“There is a wide menu of options” to replace the policy, Democratic Sen. Chris Coons of Delaware, a close Biden ally, told CNN. However, Democrats have not yet coalesced around one specific replacement for their clean energy plan.
The party doesn’t have much time to act.
Democratic Sen. Tim Kaine of Virginia told CNN that Senate Democrats agree they need to get a deal done this week, including a framework and a topline number.
Democrats have less than two weeks until the President is set to attend the United Nations Climate Conference in Glasgow.

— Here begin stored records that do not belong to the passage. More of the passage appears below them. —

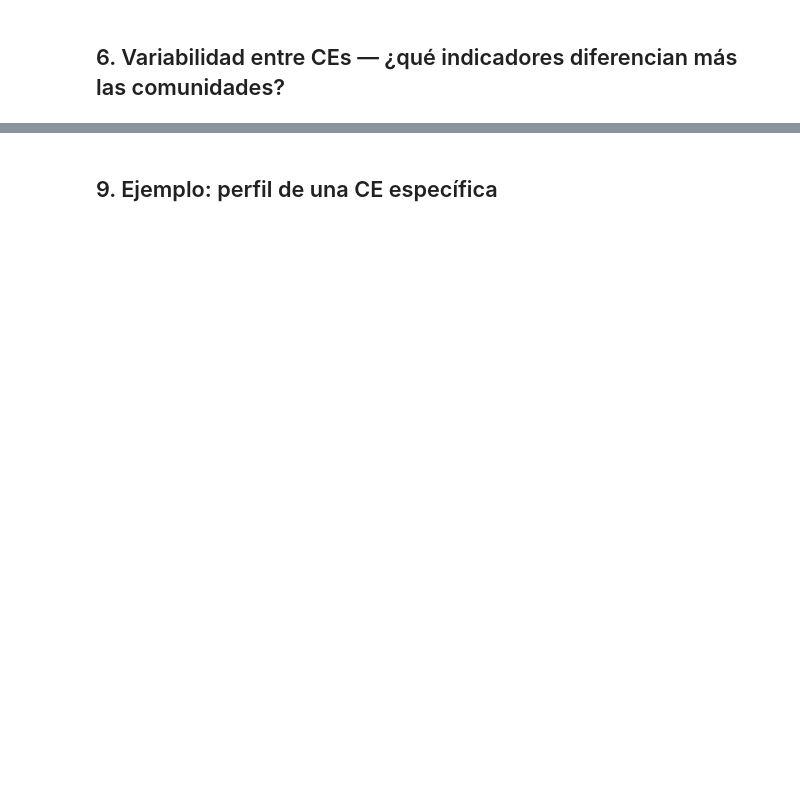
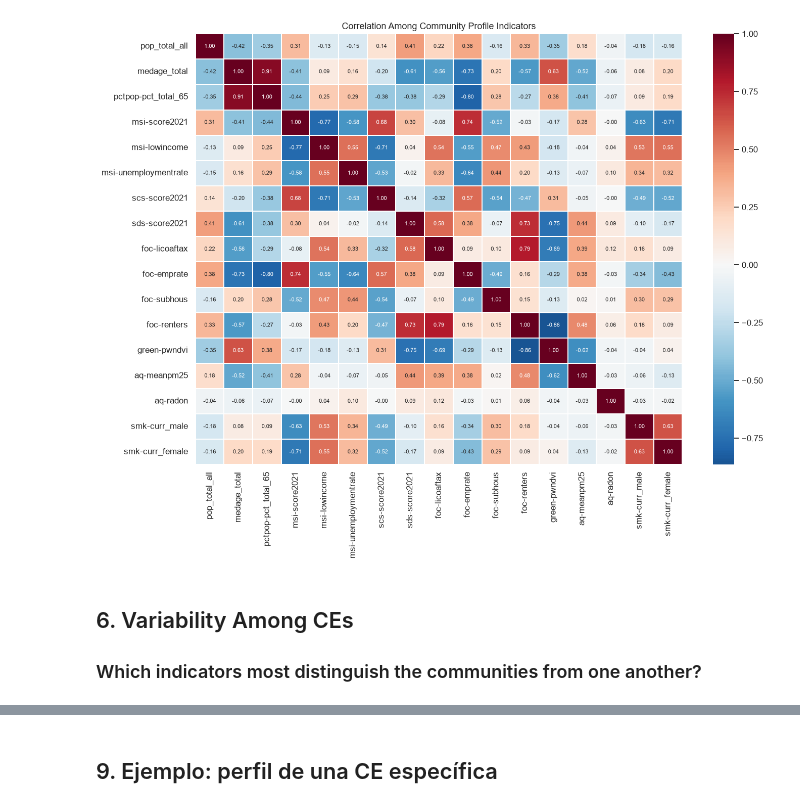
Before and after one commit to MarianaMera12/HealthLocate, a Jupyter notebook: nshealthatlas.ipynb, the cells around one changed output, grey strips where cells are left out. Saved outputs shown, nothing was run; the diff lists cells and outputs as text; code cells hidden in the pictures; blank space fills up the shorter version.

```diff
--- a/nshealthatlas.ipynb
+++ b/nshealthatlas.ipynb
@@ -107,23 +129,26 @@ plt.show()
 # %%
 profile_cols = [
     'pop_total_all', 'medage_total', 'pctpop-pct_total_65',
     'msi-score2021', 'msi-lowincome', 'msi-unemploymentrate',
     'scs-score2021', 'sds-score2021',
     'foc-licoaftax', 'foc-emprate', 'foc-subhous', 'foc-renters',
     'green-pwndvi', 'aq-meanpm25', 'aq-radon',
     'smk-curr_male', 'smk-curr_female'
 ]
 
 corr = df_clean[profile_cols].corr()
 
 fig, ax = plt.subplots(figsize=(13, 10))
 sns.heatmap(
     corr, annot=True, fmt='.2f', cmap='RdBu_r', center=0,
     linewidths=0.3, ax=ax, annot_kws={'size': 7}
 )
-ax.set_title('Correlación entre indicadores del perfil comunitario', fontsize=12)
+ax.set_title('Correlation Among Community Profile Indicators', fontsize=12)
 plt.tight_layout()
 plt.show()
+# %% [output]
+[figure, added]
 # %% [markdown]
-## 6. Variabilidad entre CEs — ¿qué indicadores diferencian más las comunidades?
+## 6. Variability Among CEs
+### Which indicators most distinguish the communities from one another?
 # %%
```
Also changed, not shown: parts of 19 cells of this notebook, 2 other files.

And while Biden did not explicitly set a deadline, he made clear in his meeting with Democrats that his goal was to have a locked-in framework agreement that would clear the way for a House vote on the bipartisan infrastructure bill before he arrives at the conference, according to two sources familiar with the meeting.
Khanna told Tapper that Biden “was focused on delivering something before he goes to Glasgow and he made a compelling case.”
“He looked people in the eye and said the prestige of the United States is on the line. I need this to go represent the United States overseas,” Khanna said.
Democratic leaders have pressed lawmakers to have an agreement before October 31 in order to move the infrastructure bill before the expiration of the short-term surface transportation funding patch. But while the timelines roughly line up, Biden pressed progressives in the meeting to ensure he had an agreement in hand before his arrival at the climate conference, noting the stakes for the US if did not.
One source in the meeting called it “the most forceful case I’ve heard him make on the need for an agreement on a specific timeline.”
Progressives, up to this point, have said they want the multi-trillion climate and economic package passed before they’ll provide the votes to pass the infrastructure measure.
This headline and story have been updated with additional reporting Tuesday.